A year in the life
Roma, the latest release from Alfonso Cuarón, lulls you into the slow pace of repetitive chores and activities. You begin to wonder if anything is going to happen. Cleo, one of two maids, serves an upper middle-class family with four children. She cleans, takes care of the children, does laundry and helps serve the meals. She is called to hold the dog, every evening, while the father, Antonio, carefully pulls the car into the tight space behind the gates of their house. Sofia, the mother and Teresa, the grandmother, round out the family.
Antonio, the doctor, offers the first excitement with his parking ability. The happy family gathering each evening is the nostalgic core of the film which disintegrates at the film’s midpoint. Crucial to this nostalgia is the emotional attachment that Cleo and the children have for each other. Cleo must be the strong one, even when faced with her own challenges.
The happy family gathering each evening is the nostalgic core of the film which disintegrates at the film’s midpoint.
Cleo meets up with Fermin, a martial-arts-fanatic, on her time off. The film never offers insight to help us understand how she falls in love with this young man who seems unsuitable for a long-term relationship. When Cleo discovers she is pregnant, Sofia and the grandmother help her navigate the medical system. Fermin wants nothing to do with this responsibility and we discover that Antonio has also abandoned Sofia and the family to live with another woman. Sofia, probably drunk, scrapes both sides of the auto attempting to get it into the narrow space. She may have also been pleased to smash up the doctor’s car, since he had chosen another woman.
When Cleo and Teresa shop for a new crib, we are injected into scenes depicting the June, 1971 Corpus Christi massacre, where student protestors were killed by the police.

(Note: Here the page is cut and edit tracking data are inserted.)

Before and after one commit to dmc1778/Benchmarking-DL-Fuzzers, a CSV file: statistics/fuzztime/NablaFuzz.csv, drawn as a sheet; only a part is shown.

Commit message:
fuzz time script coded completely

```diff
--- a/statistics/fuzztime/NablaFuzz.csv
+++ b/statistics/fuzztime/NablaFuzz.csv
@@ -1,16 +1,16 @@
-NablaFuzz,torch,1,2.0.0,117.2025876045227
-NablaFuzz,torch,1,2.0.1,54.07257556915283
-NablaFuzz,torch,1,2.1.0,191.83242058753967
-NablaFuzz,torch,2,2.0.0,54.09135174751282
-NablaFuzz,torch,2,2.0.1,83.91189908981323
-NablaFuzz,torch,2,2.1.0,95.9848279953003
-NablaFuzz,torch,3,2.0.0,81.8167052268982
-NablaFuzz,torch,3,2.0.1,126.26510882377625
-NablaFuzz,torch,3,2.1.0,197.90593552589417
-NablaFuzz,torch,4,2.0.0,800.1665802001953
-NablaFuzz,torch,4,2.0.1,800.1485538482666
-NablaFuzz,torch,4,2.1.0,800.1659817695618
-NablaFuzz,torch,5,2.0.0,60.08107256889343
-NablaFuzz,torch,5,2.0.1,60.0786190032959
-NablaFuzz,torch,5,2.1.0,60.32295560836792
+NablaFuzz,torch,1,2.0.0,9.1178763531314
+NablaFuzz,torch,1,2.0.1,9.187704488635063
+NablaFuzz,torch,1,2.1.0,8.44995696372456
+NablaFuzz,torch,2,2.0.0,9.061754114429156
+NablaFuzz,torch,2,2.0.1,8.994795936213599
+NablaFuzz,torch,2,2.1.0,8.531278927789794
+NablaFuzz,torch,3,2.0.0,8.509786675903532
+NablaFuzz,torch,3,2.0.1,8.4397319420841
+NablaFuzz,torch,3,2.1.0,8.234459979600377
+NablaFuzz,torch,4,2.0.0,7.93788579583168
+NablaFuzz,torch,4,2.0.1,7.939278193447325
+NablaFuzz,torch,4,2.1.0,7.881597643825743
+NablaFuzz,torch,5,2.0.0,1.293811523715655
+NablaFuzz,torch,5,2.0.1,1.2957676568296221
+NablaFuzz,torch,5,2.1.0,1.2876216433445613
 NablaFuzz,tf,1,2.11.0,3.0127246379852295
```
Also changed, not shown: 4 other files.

The film does little to explain or introduce the event, so the viewer is left to wonder what is happening. Adding to the confusion is the way it mirrors the previous shooting of pistols at a party the family goes to.
When you consider the film in reverse you begin to understand more of what those long early scenes mean. The film opens with endless scrubbing of the pavers outside the house, where the dog defecates. Cleo is constantly cleaning up this mess and then making the long climb to the roof of the house where she does the laundry. The cleaning is never truly finished before the task starts again; however the mess that can’t be resolved is created by the selfish behavior of the two men who desert them. These men are little more than one dimensional characters that fulfill their bad deeds and exit the space. The little boys need their nanny, but in this film the grown men have no time to be caring in return.

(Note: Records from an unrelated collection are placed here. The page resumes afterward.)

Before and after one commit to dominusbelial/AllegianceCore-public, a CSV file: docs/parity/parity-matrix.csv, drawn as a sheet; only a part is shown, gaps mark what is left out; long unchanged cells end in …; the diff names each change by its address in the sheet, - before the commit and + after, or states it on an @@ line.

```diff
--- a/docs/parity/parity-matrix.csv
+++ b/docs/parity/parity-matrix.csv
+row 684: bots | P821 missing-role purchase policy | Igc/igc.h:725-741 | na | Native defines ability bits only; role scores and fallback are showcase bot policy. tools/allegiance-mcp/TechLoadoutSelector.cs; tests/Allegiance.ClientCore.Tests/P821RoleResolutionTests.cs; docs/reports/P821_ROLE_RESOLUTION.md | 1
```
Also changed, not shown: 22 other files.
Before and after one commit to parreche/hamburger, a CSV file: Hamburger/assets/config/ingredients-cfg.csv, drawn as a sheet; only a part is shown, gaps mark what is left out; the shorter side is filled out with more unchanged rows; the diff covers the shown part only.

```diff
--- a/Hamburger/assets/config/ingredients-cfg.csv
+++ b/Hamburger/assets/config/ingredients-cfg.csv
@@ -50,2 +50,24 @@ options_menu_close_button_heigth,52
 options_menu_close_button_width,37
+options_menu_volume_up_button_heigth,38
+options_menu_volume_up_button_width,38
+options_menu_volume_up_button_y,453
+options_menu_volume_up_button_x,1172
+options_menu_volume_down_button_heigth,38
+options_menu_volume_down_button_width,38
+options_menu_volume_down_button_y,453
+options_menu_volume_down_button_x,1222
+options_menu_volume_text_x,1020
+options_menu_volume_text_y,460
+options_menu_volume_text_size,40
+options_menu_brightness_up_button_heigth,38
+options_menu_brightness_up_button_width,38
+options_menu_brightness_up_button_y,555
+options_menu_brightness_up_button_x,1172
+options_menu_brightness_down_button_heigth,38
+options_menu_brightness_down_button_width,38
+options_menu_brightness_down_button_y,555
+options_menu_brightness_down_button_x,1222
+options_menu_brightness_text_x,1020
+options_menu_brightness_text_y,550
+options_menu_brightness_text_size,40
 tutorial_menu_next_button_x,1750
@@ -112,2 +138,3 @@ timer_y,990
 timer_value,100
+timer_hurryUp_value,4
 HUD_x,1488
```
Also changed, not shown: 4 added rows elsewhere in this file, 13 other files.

The large car must be replaced by a smaller one that fits the new family reality. The tight fit of the larger car, gives an early clue that the doctor doesn’t fit into this family anymore. The dog must be held so it doesn’t escape, but in return keeps leaving a mess scattered where everyone walks. Cleo, keeps cleaning up after the dog, offering comfort to the children, all while stoically dealing with the gravity of her own situation. She is silenced for most of the film until she speaks her own truth on the beach.
Roma is a tribute to his memory of the woman who cared for him as a boy but it doesn’t really enter her world or give her a voice to tell us what her life is like. We see only the mostly calm surface and hear only brief conversations. If you stick with the film to the end you experience an emotional moment, on the beach huddled with what remains of the family, that offers a brief window into the inner world of Cleo. Then just as quickly the moment is gone and Cleo goes back to being the nanny. As a tribute, I find this odd, since it seems to signify that her inner story must remain hidden behind the job of serving the family emotionally and physically. Unfortunately, Cleo remains an idealized memory rather than a developed character that could have offered us insight. Roma is distributed by Netflix and I watched it on the small screen. I assume the black and white compositions are much more suited to the big screen and recommend seeing it in a theater if you get the chance.

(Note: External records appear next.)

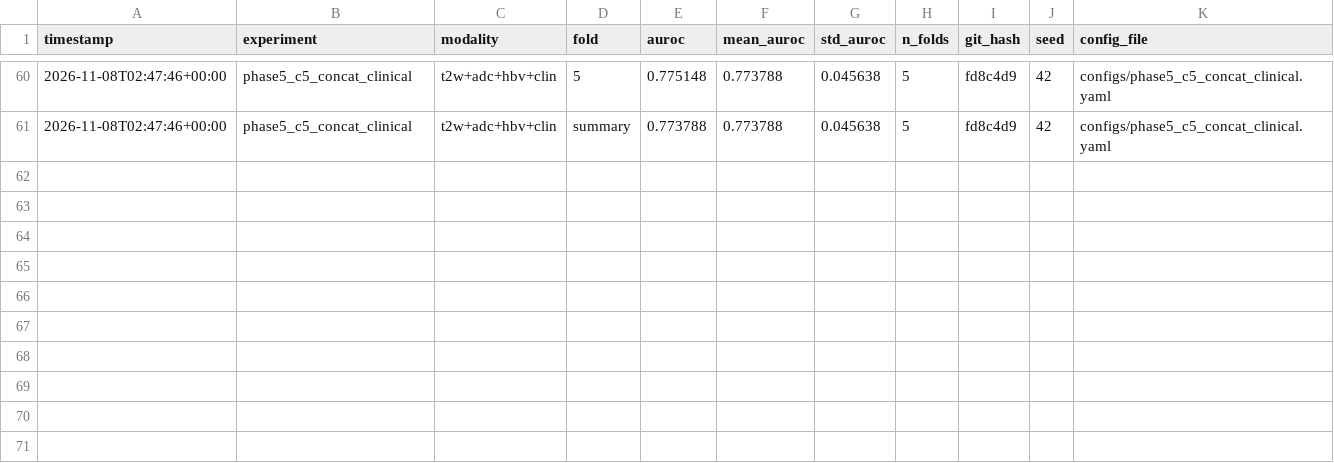
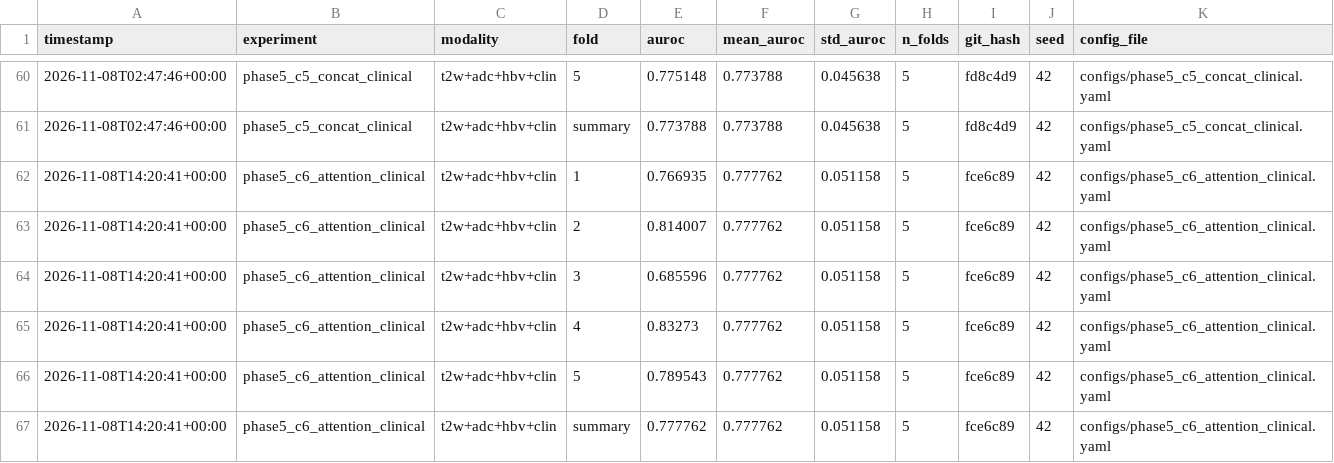
Before and after one commit to ndeyebndiaye-create/prostate_xai, a CSV file: results/baselines.csv, drawn as a sheet; only a part is shown, gaps mark what is left out.

```diff
--- a/results/baselines.csv
+++ b/results/baselines.csv
@@ -61 +61,7 @@ timestamp,experiment,modality,fold,auroc,mean_auroc,std_auroc,n_folds,git_hash,s
 2026-11-08T02:47:46+00:00,phase5_c5_concat_clinical,t2w+adc+hbv+clin,summary,0.773788,0.773788,0.045638,5,fd8c4d9,42,configs/phase5_c5_concat_clinical.yaml
+2026-11-08T14:20:41+00:00,phase5_c6_attention_clinical,t2w+adc+hbv+clin,1,0.766935,0.777762,0.051158,5,fce6c89,42,configs/phase5_c6_attention_clinical.yaml
+2026-11-08T14:20:41+00:00,phase5_c6_attention_clinical,t2w+adc+hbv+clin,2,0.814007,0.777762,0.051158,5,fce6c89,42,configs/phase5_c6_attention_clinical.yaml
+2026-11-08T14:20:41+00:00,phase5_c6_attention_clinical,t2w+adc+hbv+clin,3,0.685596,0.777762,0.051158,5,fce6c89,42,configs/phase5_c6_attention_clinical.yaml
+2026-11-08T14:20:41+00:00,phase5_c6_attention_clinical,t2w+adc+hbv+clin,4,0.83273,0.777762,0.051158,5,fce6c89,42,configs/phase5_c6_attention_clinical.yaml
+2026-11-08T14:20:41+00:00,phase5_c6_attention_clinical,t2w+adc+hbv+clin,5,0.789543,0.777762,0.051158,5,fce6c89,42,configs/phase5_c6_attention_clinical.yaml
+2026-11-08T14:20:41+00:00,phase5_c6_attention_clinical,t2w+adc+hbv+clin,summary,0.777762,0.777762,0.051158,5,fce6c89,42,configs/phase5_c6_attention_clinical.yaml
```
Also changed, not shown: results/clinical_and_calibration_metrics.csv, 9 other files.
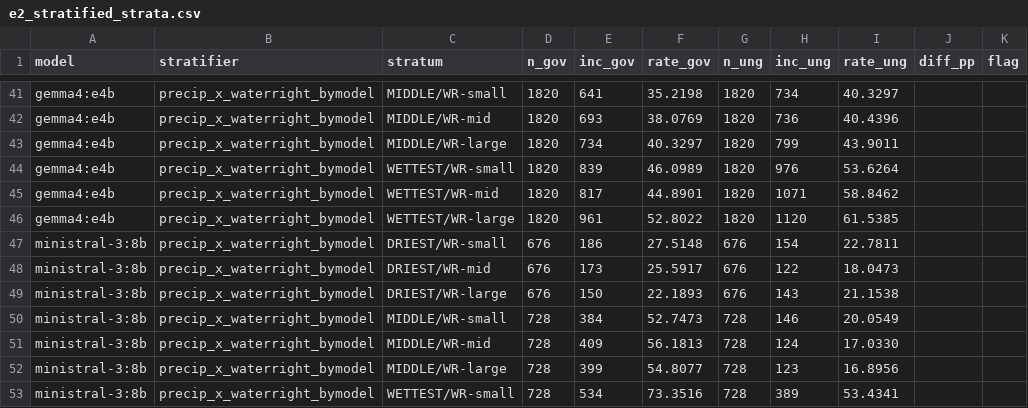
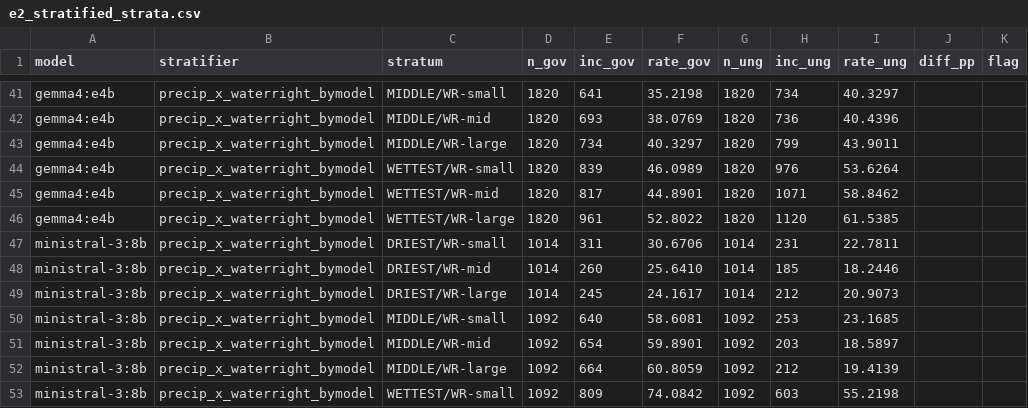
Before and after one commit to WenyuChiou/WAGF, a CSV file: reproduction/decomposition/e2_stratified_strata.csv, drawn as a sheet; only a part is shown, gaps mark what is left out; the diff covers the shown part only.

```diff
--- a/reproduction/decomposition/e2_stratified_strata.csv
+++ b/reproduction/decomposition/e2_stratified_strata.csv
@@ -46,8 +46,8 @@ gemma4:e4b,precip_x_waterright_bymodel,WETTEST/WR-mid,1820,817,44.8901,1820,1071
 gemma4:e4b,precip_x_waterright_bymodel,WETTEST/WR-large,1820,961,52.8022,1820,1120,61.5385,,
-ministral-3:8b,precip_x_waterright_bymodel,DRIEST/WR-small,676,186,27.5148,676,154,22.7811,,
-ministral-3:8b,precip_x_waterright_bymodel,DRIEST/WR-mid,676,173,25.5917,676,122,18.0473,,
-ministral-3:8b,precip_x_waterright_bymodel,DRIEST/WR-large,676,150,22.1893,676,143,21.1538,,
-ministral-3:8b,precip_x_waterright_bymodel,MIDDLE/WR-small,728,384,52.7473,728,146,20.0549,,
-ministral-3:8b,precip_x_waterright_bymodel,MIDDLE/WR-mid,728,409,56.1813,728,124,17.0330,,
-ministral-3:8b,precip_x_waterright_bymodel,MIDDLE/WR-large,728,399,54.8077,728,123,16.8956,,
-ministral-3:8b,precip_x_waterright_bymodel,WETTEST/WR-small,728,534,73.3516,728,389,53.4341,,
+ministral-3:8b,precip_x_waterright_bymodel,DRIEST/WR-small,1014,311,30.6706,1014,231,22.7811,,
+ministral-3:8b,precip_x_waterright_bymodel,DRIEST/WR-mid,1014,260,25.6410,1014,185,18.2446,,
+ministral-3:8b,precip_x_waterright_bymodel,DRIEST/WR-large,1014,245,24.1617,1014,212,20.9073,,
+ministral-3:8b,precip_x_waterright_bymodel,MIDDLE/WR-small,1092,640,58.6081,1092,253,23.1685,,
+ministral-3:8b,precip_x_waterright_bymodel,MIDDLE/WR-mid,1092,654,59.8901,1092,203,18.5897,,
+ministral-3:8b,precip_x_waterright_bymodel,MIDDLE/WR-large,1092,664,60.8059,1092,212,19.4139,,
+ministral-3:8b,precip_x_waterright_bymodel,WETTEST/WR-small,1092,809,74.0842,1092,603,55.2198,,
```
Also changed, not shown: 12 edited cells elsewhere in this file, reproduction/decomposition/e3_decomposition.csv, 6 other files.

Rated R for graphic nudity, some disturbing images, and language
Roma Photo: Courtesy of San Sebastian Film Festival